=== EXTRACTED ENTRIES ===

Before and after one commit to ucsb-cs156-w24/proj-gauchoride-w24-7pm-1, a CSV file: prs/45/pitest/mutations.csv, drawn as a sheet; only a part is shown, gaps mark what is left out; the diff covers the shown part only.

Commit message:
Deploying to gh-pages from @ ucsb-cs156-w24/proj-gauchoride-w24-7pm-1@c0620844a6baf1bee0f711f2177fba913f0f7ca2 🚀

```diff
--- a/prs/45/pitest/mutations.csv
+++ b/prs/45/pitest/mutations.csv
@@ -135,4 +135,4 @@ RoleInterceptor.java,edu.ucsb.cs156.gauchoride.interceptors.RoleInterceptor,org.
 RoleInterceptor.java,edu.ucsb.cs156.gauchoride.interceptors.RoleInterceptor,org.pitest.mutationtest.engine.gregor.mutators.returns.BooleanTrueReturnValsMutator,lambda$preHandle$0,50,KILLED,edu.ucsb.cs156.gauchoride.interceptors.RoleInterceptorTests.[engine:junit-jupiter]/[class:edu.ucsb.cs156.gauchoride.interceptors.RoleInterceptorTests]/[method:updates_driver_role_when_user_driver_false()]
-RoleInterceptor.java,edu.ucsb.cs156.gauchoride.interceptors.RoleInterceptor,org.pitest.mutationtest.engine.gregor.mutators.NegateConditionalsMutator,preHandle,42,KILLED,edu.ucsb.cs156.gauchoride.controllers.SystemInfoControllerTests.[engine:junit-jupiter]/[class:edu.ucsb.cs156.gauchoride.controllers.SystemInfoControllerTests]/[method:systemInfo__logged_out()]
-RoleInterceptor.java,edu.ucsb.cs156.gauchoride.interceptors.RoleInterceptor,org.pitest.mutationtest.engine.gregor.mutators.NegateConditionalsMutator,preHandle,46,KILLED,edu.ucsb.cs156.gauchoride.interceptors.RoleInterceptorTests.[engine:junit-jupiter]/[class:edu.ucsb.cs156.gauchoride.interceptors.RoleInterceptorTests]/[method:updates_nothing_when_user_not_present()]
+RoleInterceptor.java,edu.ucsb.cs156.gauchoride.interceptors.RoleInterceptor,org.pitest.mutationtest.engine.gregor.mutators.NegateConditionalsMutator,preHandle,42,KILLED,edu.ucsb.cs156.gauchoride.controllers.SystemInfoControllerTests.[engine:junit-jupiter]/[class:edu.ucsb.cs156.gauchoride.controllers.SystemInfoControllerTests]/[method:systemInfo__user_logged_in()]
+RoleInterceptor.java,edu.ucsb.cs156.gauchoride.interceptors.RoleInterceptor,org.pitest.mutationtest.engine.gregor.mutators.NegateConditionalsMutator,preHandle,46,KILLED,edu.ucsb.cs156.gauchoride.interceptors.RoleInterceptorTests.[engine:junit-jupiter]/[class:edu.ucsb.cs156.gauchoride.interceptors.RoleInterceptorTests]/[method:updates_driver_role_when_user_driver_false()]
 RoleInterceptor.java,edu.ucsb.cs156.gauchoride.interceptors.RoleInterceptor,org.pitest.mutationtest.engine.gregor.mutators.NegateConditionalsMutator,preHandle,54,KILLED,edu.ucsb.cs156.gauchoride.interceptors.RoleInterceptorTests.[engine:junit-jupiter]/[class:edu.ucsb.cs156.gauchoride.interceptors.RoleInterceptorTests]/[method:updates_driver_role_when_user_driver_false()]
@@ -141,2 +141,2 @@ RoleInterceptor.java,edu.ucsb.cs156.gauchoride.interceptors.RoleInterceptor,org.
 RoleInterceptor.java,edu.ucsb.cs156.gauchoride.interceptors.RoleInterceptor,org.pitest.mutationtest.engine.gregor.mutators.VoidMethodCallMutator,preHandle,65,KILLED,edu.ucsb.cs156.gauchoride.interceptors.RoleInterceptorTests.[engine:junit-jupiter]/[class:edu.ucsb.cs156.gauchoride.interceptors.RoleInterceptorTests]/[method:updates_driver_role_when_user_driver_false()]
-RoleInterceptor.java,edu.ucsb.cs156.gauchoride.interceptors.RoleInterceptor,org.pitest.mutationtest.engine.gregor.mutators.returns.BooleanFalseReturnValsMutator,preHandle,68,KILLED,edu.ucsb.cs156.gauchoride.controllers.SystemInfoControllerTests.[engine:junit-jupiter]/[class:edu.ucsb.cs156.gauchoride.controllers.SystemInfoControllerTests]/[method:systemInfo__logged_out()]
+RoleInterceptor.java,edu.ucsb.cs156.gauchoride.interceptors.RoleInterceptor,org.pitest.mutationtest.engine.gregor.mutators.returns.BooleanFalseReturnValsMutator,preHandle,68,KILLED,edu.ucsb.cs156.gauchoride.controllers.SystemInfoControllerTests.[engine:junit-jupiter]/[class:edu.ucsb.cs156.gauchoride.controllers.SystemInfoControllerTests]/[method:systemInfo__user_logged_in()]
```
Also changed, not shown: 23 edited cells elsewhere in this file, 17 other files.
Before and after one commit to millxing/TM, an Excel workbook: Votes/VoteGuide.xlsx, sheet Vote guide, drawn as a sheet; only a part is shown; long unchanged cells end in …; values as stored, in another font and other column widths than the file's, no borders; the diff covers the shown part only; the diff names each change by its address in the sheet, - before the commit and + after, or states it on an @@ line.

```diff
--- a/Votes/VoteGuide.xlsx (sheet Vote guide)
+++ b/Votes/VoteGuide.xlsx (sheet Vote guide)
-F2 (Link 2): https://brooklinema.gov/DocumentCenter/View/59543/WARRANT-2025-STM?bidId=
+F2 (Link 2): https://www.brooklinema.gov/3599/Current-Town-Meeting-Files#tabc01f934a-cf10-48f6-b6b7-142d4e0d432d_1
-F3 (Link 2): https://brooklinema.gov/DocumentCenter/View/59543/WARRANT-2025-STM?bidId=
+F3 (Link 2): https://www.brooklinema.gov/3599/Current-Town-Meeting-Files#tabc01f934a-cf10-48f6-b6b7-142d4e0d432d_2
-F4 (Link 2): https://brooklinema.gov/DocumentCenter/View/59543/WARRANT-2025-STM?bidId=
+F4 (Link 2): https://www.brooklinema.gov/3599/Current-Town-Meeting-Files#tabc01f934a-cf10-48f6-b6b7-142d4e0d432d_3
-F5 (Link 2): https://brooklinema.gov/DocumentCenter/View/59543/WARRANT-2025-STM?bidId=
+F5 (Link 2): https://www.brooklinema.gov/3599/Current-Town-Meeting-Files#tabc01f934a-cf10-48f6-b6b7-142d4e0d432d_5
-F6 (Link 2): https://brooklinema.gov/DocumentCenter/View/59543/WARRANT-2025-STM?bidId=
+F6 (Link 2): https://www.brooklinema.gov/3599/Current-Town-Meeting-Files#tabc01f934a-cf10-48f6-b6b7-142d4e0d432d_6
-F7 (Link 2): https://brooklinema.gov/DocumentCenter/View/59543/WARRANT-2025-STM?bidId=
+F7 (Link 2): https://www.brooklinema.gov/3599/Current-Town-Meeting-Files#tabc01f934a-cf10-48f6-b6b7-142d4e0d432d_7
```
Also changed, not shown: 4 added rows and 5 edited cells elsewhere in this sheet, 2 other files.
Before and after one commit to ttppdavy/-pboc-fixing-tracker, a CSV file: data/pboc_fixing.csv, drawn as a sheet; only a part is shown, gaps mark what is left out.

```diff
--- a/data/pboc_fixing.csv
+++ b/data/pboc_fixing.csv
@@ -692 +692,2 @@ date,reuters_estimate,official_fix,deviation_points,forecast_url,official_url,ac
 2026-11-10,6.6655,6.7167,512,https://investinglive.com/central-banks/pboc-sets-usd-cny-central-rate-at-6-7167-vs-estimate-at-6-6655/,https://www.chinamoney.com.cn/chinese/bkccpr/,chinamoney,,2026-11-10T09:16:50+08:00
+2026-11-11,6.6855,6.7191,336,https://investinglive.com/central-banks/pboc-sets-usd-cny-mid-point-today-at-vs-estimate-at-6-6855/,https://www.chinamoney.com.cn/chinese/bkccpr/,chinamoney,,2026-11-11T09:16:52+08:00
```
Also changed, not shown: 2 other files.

===

TASK TO CARRY OUT »
Please find, in the entries above, every line where "mutations" occurs, and copy it.

RESPONSE AREA »
Before and after one commit to ucsb-cs156-w24/proj-gauchoride-w24-7pm-1, a CSV file: prs/45/pitest/mutations.csv, drawn as a sheet; only a part is shown, gaps mark what is left out; the diff covers the shown part only.
--- a/prs/45/pitest/mutations.csv
+++ b/prs/45/pitest/mutations.csv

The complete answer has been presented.